■ Task inputs ■
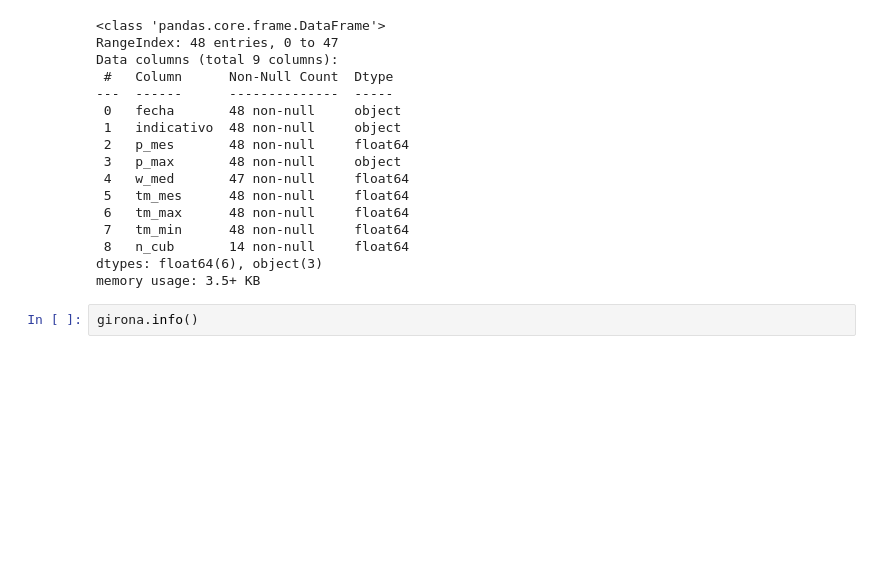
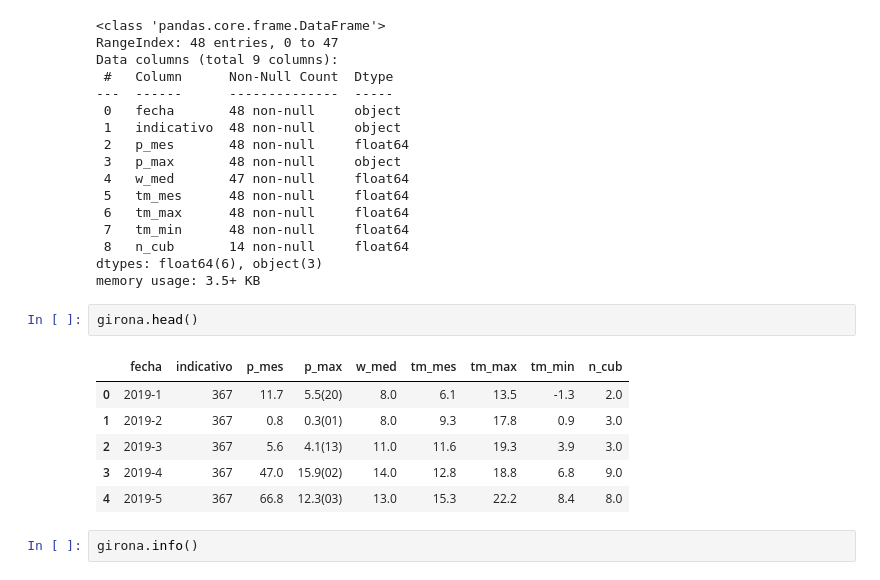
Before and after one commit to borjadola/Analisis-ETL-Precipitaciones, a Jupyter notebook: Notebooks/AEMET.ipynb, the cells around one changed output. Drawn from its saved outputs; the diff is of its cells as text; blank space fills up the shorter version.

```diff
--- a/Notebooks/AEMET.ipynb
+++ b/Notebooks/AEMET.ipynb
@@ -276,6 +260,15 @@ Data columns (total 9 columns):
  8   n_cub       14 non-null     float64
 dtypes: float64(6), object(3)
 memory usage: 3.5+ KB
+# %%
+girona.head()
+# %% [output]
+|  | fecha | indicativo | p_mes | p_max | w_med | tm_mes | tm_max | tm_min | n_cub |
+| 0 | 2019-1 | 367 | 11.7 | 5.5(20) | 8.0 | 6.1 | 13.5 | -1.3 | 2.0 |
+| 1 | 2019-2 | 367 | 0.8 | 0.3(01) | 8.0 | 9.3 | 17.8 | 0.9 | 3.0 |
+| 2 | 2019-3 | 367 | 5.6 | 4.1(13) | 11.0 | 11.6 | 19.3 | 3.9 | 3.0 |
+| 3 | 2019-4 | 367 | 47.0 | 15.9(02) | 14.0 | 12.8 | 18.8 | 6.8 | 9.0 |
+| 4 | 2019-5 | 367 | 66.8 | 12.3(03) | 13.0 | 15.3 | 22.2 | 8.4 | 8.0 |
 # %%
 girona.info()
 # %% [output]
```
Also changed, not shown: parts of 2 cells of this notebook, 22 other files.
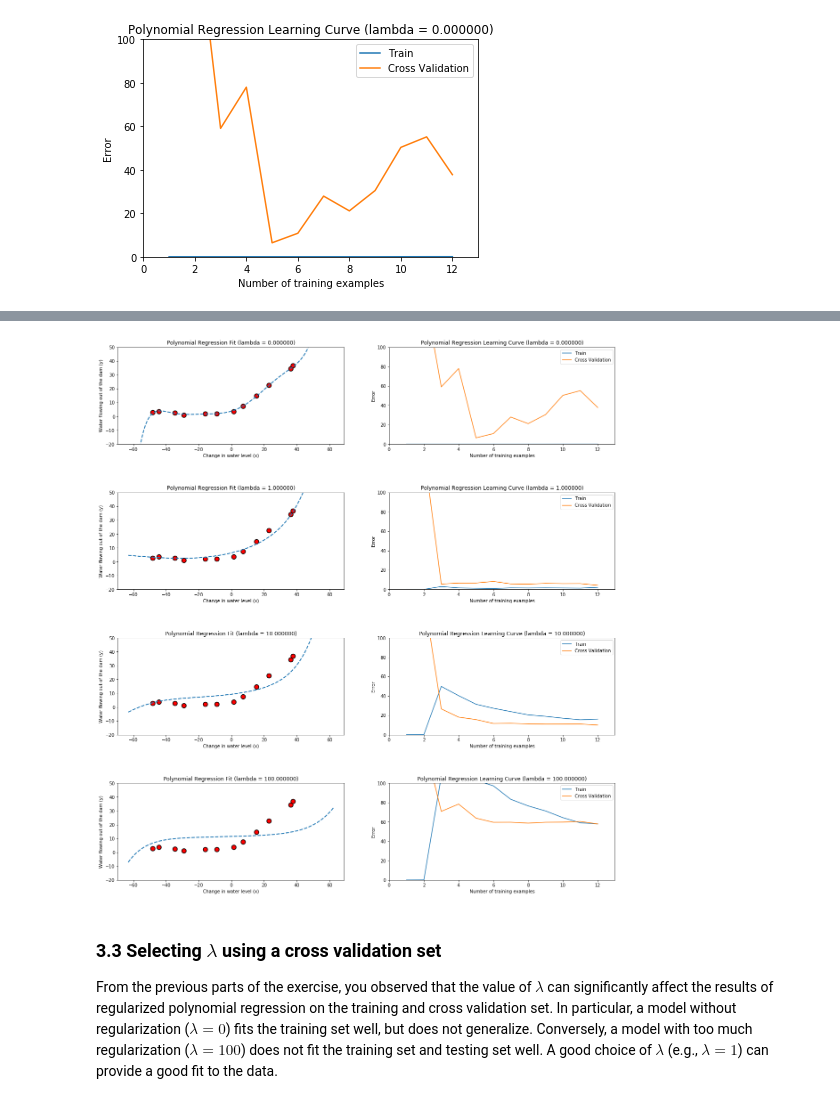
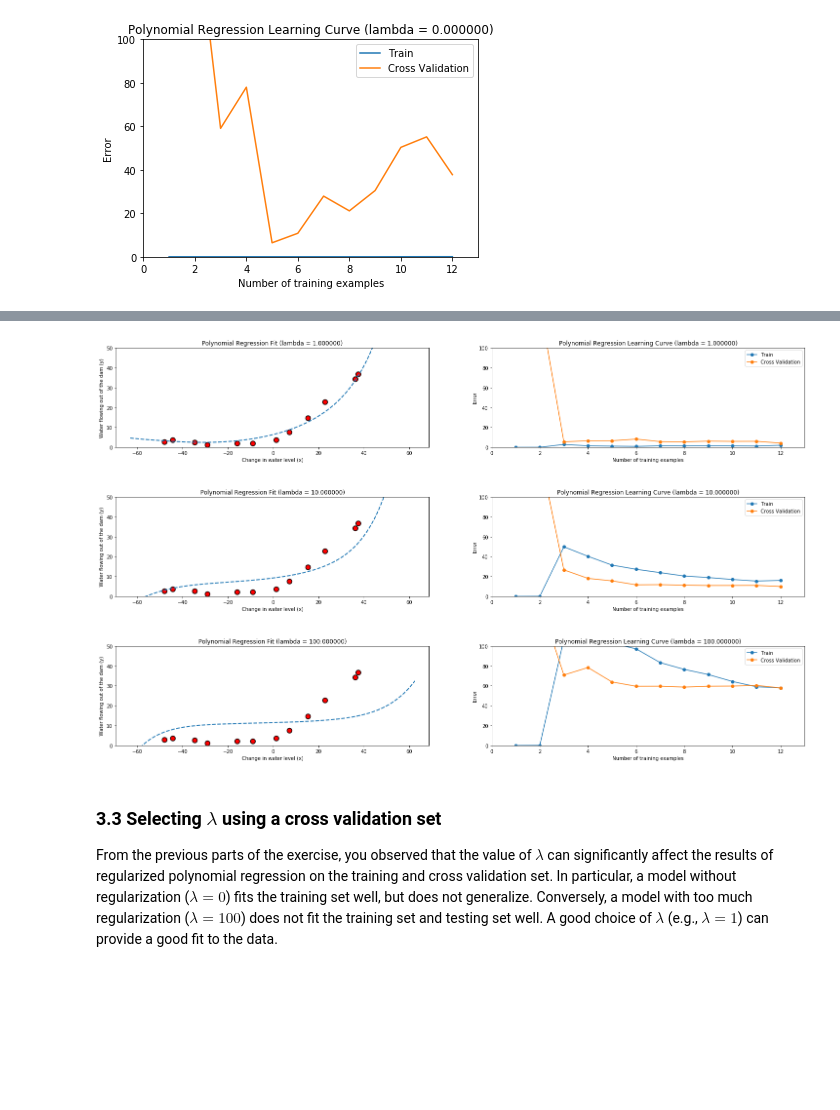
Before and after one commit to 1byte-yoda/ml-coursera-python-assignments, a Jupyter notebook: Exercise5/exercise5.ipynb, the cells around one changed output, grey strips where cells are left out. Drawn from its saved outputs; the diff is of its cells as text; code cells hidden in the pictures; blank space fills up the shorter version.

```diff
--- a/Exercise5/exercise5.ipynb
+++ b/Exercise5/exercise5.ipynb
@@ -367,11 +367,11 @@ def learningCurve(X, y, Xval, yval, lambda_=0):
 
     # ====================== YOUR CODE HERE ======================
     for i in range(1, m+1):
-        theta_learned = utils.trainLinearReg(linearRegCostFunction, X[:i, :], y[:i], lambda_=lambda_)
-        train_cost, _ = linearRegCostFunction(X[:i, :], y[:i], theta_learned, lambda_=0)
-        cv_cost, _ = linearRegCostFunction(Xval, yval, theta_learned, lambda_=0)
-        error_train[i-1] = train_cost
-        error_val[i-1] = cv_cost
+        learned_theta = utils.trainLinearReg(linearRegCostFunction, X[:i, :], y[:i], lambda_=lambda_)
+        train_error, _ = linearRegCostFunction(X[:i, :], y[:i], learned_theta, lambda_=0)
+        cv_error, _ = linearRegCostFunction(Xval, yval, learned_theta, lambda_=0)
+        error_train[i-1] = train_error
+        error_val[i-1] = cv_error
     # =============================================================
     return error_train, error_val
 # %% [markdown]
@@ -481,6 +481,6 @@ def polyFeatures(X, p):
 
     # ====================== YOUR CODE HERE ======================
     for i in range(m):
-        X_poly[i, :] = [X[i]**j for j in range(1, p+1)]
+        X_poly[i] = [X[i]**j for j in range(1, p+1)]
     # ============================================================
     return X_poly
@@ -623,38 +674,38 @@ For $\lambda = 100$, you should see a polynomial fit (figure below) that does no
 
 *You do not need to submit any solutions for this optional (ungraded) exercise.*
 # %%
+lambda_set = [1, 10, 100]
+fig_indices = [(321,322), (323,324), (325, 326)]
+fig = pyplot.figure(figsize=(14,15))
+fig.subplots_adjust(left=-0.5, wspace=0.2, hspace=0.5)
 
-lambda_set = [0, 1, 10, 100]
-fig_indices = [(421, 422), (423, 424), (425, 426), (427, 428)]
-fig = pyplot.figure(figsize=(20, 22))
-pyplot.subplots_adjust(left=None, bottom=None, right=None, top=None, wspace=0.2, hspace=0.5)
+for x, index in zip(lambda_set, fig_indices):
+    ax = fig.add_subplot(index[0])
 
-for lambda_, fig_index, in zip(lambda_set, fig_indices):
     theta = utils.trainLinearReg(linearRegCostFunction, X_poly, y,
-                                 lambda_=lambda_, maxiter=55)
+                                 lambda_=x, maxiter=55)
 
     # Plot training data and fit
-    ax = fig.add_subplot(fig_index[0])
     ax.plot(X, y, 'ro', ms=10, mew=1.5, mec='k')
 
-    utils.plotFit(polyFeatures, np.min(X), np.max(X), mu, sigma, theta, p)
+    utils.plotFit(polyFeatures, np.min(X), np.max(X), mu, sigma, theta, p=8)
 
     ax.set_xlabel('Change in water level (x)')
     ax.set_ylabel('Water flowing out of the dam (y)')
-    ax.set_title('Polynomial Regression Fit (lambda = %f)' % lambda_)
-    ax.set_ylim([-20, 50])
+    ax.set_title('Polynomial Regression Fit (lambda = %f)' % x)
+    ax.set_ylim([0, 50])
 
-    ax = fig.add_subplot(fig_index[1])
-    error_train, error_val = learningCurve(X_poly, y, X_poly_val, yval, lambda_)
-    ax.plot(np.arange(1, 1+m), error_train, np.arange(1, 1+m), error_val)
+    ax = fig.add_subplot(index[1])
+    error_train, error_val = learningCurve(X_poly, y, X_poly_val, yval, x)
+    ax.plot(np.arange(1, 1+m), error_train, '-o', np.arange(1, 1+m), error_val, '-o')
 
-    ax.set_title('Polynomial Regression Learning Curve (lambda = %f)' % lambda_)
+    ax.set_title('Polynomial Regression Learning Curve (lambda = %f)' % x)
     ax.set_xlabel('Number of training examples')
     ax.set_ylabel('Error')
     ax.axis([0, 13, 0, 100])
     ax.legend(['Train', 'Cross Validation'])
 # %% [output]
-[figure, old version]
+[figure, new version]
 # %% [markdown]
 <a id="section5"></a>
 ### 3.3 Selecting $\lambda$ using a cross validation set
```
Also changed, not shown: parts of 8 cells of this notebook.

■ Task item ■
Return every line above word for word, minus images.

■ Solution for this problem ■
Before and after one commit to borjadola/Analisis-ETL-Precipitaciones, a Jupyter notebook: Notebooks/AEMET.ipynb, the cells around one changed output. Drawn from its saved outputs; the diff is of its cells as text; blank space fills up the shorter version.

```diff
--- a/Notebooks/AEMET.ipynb
+++ b/Notebooks/AEMET.ipynb
@@ -276,6 +260,15 @@ Data columns (total 9 columns):
  8   n_cub       14 non-null     float64
 dtypes: float64(6), object(3)
 memory usage: 3.5+ KB
+# %%
+girona.head()
+# %% [output]
+|  | fecha | indicativo | p_mes | p_max | w_med | tm_mes | tm_max | tm_min | n_cub |
+| 0 | 2019-1 | 367 | 11.7 | 5.5(20) | 8.0 | 6.1 | 13.5 | -1.3 | 2.0 |
+| 1 | 2019-2 | 367 | 0.8 | 0.3(01) | 8.0 | 9.3 | 17.8 | 0.9 | 3.0 |
+| 2 | 2019-3 | 367 | 5.6 | 4.1(13) | 11.0 | 11.6 | 19.3 | 3.9 | 3.0 |
+| 3 | 2019-4 | 367 | 47.0 | 15.9(02) | 14.0 | 12.8 | 18.8 | 6.8 | 9.0 |
+| 4 | 2019-5 | 367 | 66.8 | 12.3(03) | 13.0 | 15.3 | 22.2 | 8.4 | 8.0 |
 # %%
 girona.info()
 # %% [output]
```
Also changed, not shown: parts of 2 cells of this notebook, 22 other files.
Before and after one commit to 1byte-yoda/ml-coursera-python-assignments, a Jupyter notebook: Exercise5/exercise5.ipynb, the cells around one changed output, grey strips where cells are left out. Drawn from its saved outputs; the diff is of its cells as text; code cells hidden in the pictures; blank space fills up the shorter version.

```diff
--- a/Exercise5/exercise5.ipynb
+++ b/Exercise5/exercise5.ipynb
@@ -367,11 +367,11 @@ def learningCurve(X, y, Xval, yval, lambda_=0):
 
     # ====================== YOUR CODE HERE ======================
     for i in range(1, m+1):
-        theta_learned = utils.trainLinearReg(linearRegCostFunction, X[:i, :], y[:i], lambda_=lambda_)
-        train_cost, _ = linearRegCostFunction(X[:i, :], y[:i], theta_learned, lambda_=0)
-        cv_cost, _ = linearRegCostFunction(Xval, yval, theta_learned, lambda_=0)
-        error_train[i-1] = train_cost
-        error_val[i-1] = cv_cost
+        learned_theta = utils.trainLinearReg(linearRegCostFunction, X[:i, :], y[:i], lambda_=lambda_)
+        train_error, _ = linearRegCostFunction(X[:i, :], y[:i], learned_theta, lambda_=0)
+        cv_error, _ = linearRegCostFunction(Xval, yval, learned_theta, lambda_=0)
+        error_train[i-1] = train_error
+        error_val[i-1] = cv_error
     # =============================================================
     return error_train, error_val
 # %% [markdown]
@@ -481,6 +481,6 @@ def polyFeatures(X, p):
 
     # ====================== YOUR CODE HERE ======================
     for i in range(m):
-        X_poly[i, :] = [X[i]**j for j in range(1, p+1)]
+        X_poly[i] = [X[i]**j for j in range(1, p+1)]
     # ============================================================
     return X_poly
@@ -623,38 +674,38 @@ For $\lambda = 100$, you should see a polynomial fit (figure below) that does no
 
 *You do not need to submit any solutions for this optional (ungraded) exercise.*
 # %%
+lambda_set = [1, 10, 100]
+fig_indices = [(321,322), (323,324), (325, 326)]
+fig = pyplot.figure(figsize=(14,15))
+fig.subplots_adjust(left=-0.5, wspace=0.2, hspace=0.5)
 
-lambda_set = [0, 1, 10, 100]
-fig_indices = [(421, 422), (423, 424), (425, 426), (427, 428)]
-fig = pyplot.figure(figsize=(20, 22))
-pyplot.subplots_adjust(left=None, bottom=None, right=None, top=None, wspace=0.2, hspace=0.5)
+for x, index in zip(lambda_set, fig_indices):
+    ax = fig.add_subplot(index[0])
 
-for lambda_, fig_index, in zip(lambda_set, fig_indices):
     theta = utils.trainLinearReg(linearRegCostFunction, X_poly, y,
-                                 lambda_=lambda_, maxiter=55)
+                                 lambda_=x, maxiter=55)
 
     # Plot training data and fit
-    ax = fig.add_subplot(fig_index[0])
     ax.plot(X, y, 'ro', ms=10, mew=1.5, mec='k')
 
-    utils.plotFit(polyFeatures, np.min(X), np.max(X), mu, sigma, theta, p)
+    utils.plotFit(polyFeatures, np.min(X), np.max(X), mu, sigma, theta, p=8)
 
     ax.set_xlabel('Change in water level (x)')
     ax.set_ylabel('Water flowing out of the dam (y)')
-    ax.set_title('Polynomial Regression Fit (lambda = %f)' % lambda_)
-    ax.set_ylim([-20, 50])
+    ax.set_title('Polynomial Regression Fit (lambda = %f)' % x)
+    ax.set_ylim([0, 50])
 
-    ax = fig.add_subplot(fig_index[1])
-    error_train, error_val = learningCurve(X_poly, y, X_poly_val, yval, lambda_)
-    ax.plot(np.arange(1, 1+m), error_train, np.arange(1, 1+m), error_val)
+    ax = fig.add_subplot(index[1])
+    error_train, error_val = learningCurve(X_poly, y, X_poly_val, yval, x)
+    ax.plot(np.arange(1, 1+m), error_train, '-o', np.arange(1, 1+m), error_val, '-o')
 
-    ax.set_title('Polynomial Regression Learning Curve (lambda = %f)' % lambda_)
+    ax.set_title('Polynomial Regression Learning Curve (lambda = %f)' % x)
     ax.set_xlabel('Number of training examples')
     ax.set_ylabel('Error')
     ax.axis([0, 13, 0, 100])
     ax.legend(['Train', 'Cross Validation'])
 # %% [output]
-[figure, old version]
+[figure, new version]
 # %% [markdown]
 <a id="section5"></a>
 ### 3.3 Selecting $\lambda$ using a cross validation set
```
Also changed, not shown: parts of 8 cells of this notebook.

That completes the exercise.